“Come,” Jesus beckons.
So Peter gets out of the boat and actually starts walking on the water for a few wholehearted-moments. Peter starts out in a state of flow – a state of non-anxious awareness produced by his draw toward something more wonderful than it is terrifying. Then he notices the wind and waves. Fear sets in again. I can hear Peter thinking, “This is crazy. People aren’t supposed to be able to do this! And I’m certainly no Jesus, so who am I to even think I can do this?” He looses his nerve and sinks quickly.
Yet something wonderful happens. Just before Peter sinks beneath the stormy sea, he cries out, “Lord, save me!” Immediately, Jesus reaches out his hand and grabs hold of Peter, raising him to the surface. I can see the look on Peter’s face as his eyes meet those of Jesus and Peter realizes that he is now standing on the sea, and it is solely because Jesus has him firmly in his grasp.
I find helpful insight in this story. First, it reminds me that when I finally dare to step beyond the safety of my little “boat” (the familiar/conventional) and venture out onto the waters that constitute my place of wholeheartedness, at certain points I will absolutely lose my nerve and let go of whatever peace or joy has brought me here. When we operate from our sweet spot, the power we draw upon is often intimidating unless we’re clear about where it’s coming from (not just within ourselves but beyond ourselves).
Second, the story reminds me that when I cease to act out of this peace and joy, the waters of chaos are not far off. When I find them washing over me, I need not lose hope, however. What I need to do is raise my hand, not to shake my fist at the heavens. I need to ask for help. Again and again I have learned that when I reach for help, a power I have come to know as TheUnexpectedLove grasps hold and keeps my head above the waves, allowing me to do what I could not do for myself. This regular experience suggests that our place of fullest humanity is connected to divinity. We are designed in such a way that even our flaws serve as important channels through which we connect to a power beyond ourselves. In the firm grasp of TheUnexpectedLove, we become the people we are truly designed to be: just “a little lower than God” according to Psalm 8.

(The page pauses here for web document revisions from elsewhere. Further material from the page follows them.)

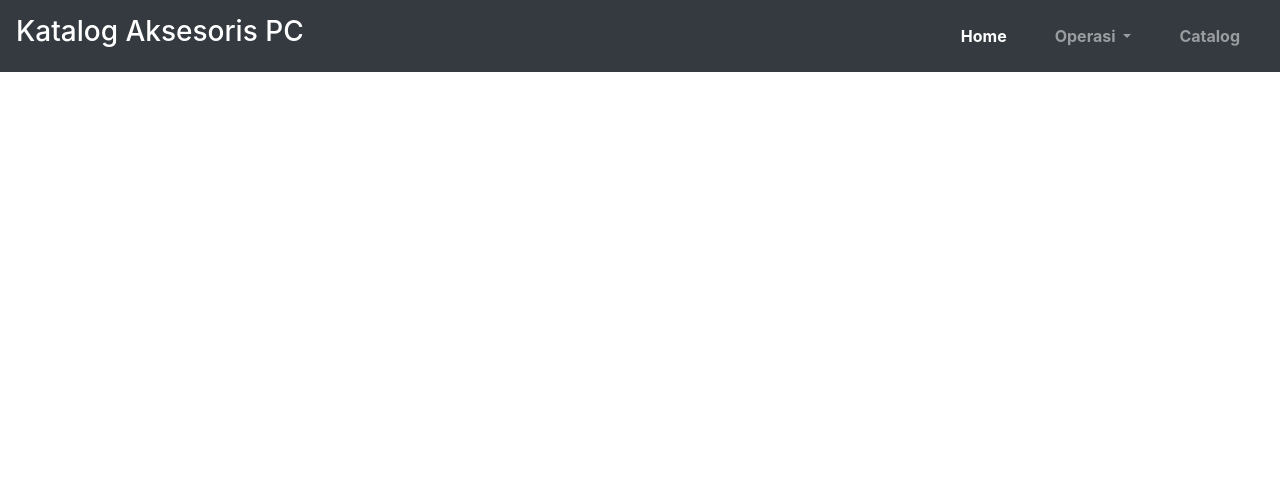
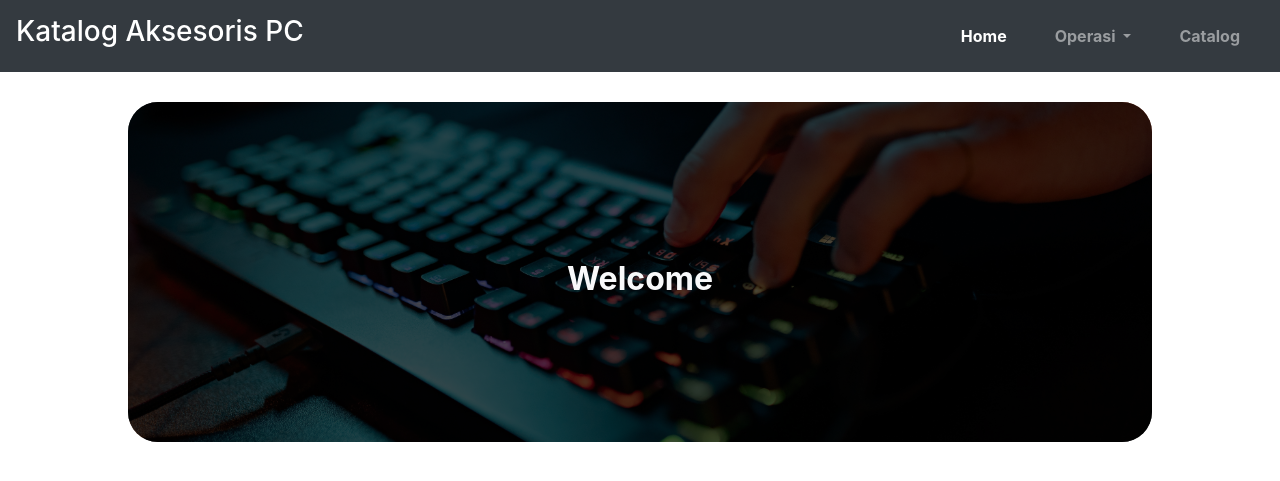
Before and after one commit to jall1609/PHP-Native-Prosedural, a PHP site: page / in a window 1280 px wide. Shown: the top 481 px of the page. Run offline with PHP 8.4, Linux system fonts and the light colour scheme.

Commit message:
Selesai Membuat Jumbotron

```diff
--- a/index.php
+++ b/index.php
@@ -7,6 +7,7 @@
     <meta name="viewport" content="width=device-width, initial-scale=1.0">
     <title>Welcome</title>
     <link rel="stylesheet" href="https://cdn.jsdelivr.net/npm/bootstrap@4.1.3/dist/css/bootstrap.min.css" integrity="sha384-MCw98/SFnGE8fJT3GXwEOngsV7Zt27NXFoaoApmYm81iuXoPkFOJwJ8ERdknLPMO" crossorigin="anonymous">
+    <link rel="stylesheet" href="style.css">
 </head>
 
 <header>
@@ -43,6 +44,18 @@
     </nav>
 </header>
 
+<div id="main">
+    <div id="jumbotron" class="d-flex justify-content-center">
+        <img src="image/1.jpg" alt="">
+        <div class="fade-item position-absolute"></div>
+        <div id="judul-jumbotron" class="position-absolute">
+            <h2 class="text-center text-light font-weight-bold">
+                Welcome
+            </h2>
+        </div>
+    </div>
+</div>
+
 <body>
     <div id="kumpulanScript">
         <script src="https://code.jquery.com/jquery-3.3.1.slim.min.js" integrity="sha384-q8i/X+965DzO0rT7abK41JStQIAqVgRVzpbzo5smXKp4YfRvH+8abtTE1Pi6jizo" crossorigin="anonymous"></script>
--- /dev/null
+++ b/style.css
@@ -0,0 +1,20 @@
+#jumbotron {
+    height: 400px;
+    padding: 30px 0;
+}
+
+#jumbotron img,
+.fade-item {
+    border-radius: 30px;
+    width: 80%;
+}
+
+.fade-item {
+    background-color: black;
+    height: 340px;
+    opacity: 0.7;
+}
+
+#judul-jumbotron {
+    top: 260px;
+}
```
Also changed, not shown: image/1.jpg (added).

I believe this basic pattern of daring to act on our wholeheartedness, followed by failure to keep it in our grasp, followed by TheUnexpectedLove grasping us and connecting us to our truest selves, is what it means to have flow in its distinctly human form. This particular flow is so important, in fact, that Jesus renamed Simon to Rock, declaring that the entire movement known by his name would be built upon this Rock. I can envision the crack of a smile on Jesus’ face as he announced that his movement would be founded on a sinking Rock – one that is held above the watery chaos by a power that is at once greater than the Rock itself yet brings that Rock into its greatest, most majestic form (“I knew God still cared about me. So I decided to hang around a little longer to see what he wanted me to do.”). I believe that this is also why Jesus declares that, “not even the gates of Hades will prevail against it.” After all, when we discover that our failures can become the very channels of our triumphs, we realize that we are more gifted than cursed, even amidst the greatest storms of life. What do we have left to fear? Not even the gates of Hades …